== Information given ==
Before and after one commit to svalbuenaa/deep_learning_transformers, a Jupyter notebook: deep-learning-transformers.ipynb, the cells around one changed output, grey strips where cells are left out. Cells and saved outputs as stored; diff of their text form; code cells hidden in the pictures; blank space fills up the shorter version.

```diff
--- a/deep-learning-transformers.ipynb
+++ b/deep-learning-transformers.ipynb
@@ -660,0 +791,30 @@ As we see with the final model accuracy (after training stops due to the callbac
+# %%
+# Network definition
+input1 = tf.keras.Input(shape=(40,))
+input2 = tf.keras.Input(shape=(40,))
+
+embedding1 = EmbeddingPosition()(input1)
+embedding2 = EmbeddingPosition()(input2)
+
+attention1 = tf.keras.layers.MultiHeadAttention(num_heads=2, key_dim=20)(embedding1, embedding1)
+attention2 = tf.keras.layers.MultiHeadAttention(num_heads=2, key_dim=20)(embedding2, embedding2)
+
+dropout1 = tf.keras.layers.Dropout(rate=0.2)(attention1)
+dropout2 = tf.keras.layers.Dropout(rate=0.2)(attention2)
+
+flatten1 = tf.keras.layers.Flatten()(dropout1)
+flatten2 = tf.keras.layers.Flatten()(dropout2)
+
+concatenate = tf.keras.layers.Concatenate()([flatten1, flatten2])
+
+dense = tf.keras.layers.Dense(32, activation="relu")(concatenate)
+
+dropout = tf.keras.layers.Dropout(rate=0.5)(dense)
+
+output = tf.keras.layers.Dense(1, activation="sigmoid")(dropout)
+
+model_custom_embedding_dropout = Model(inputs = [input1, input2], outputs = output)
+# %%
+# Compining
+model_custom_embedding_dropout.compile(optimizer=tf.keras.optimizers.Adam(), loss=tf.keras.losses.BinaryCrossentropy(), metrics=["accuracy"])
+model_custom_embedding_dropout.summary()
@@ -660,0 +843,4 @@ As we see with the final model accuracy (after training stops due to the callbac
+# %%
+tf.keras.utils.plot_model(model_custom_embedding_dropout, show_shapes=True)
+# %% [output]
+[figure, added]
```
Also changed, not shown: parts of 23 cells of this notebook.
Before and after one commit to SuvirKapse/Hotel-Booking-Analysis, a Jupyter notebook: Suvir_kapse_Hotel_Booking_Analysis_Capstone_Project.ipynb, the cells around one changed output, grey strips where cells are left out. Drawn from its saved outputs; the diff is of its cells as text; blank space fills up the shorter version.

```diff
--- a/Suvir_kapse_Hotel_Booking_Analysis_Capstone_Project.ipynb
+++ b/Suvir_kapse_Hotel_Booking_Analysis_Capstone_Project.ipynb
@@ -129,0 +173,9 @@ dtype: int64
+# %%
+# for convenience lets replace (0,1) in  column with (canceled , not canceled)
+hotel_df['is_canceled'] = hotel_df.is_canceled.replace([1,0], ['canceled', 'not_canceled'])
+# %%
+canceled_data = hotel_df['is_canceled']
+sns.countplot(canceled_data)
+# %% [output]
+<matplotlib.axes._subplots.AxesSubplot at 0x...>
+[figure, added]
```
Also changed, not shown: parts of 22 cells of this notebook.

== Problem ==
Copy out every line of the data that includes the word "transformers".

== Solution below ==
Before and after one commit to svalbuenaa/deep_learning_transformers, a Jupyter notebook: deep-learning-transformers.ipynb, the cells around one changed output, grey strips where cells are left out. Cells and saved outputs as stored; diff of their text form; code cells hidden in the pictures; blank space fills up the shorter version.
--- a/deep-learning-transformers.ipynb
+++ b/deep-learning-transformers.ipynb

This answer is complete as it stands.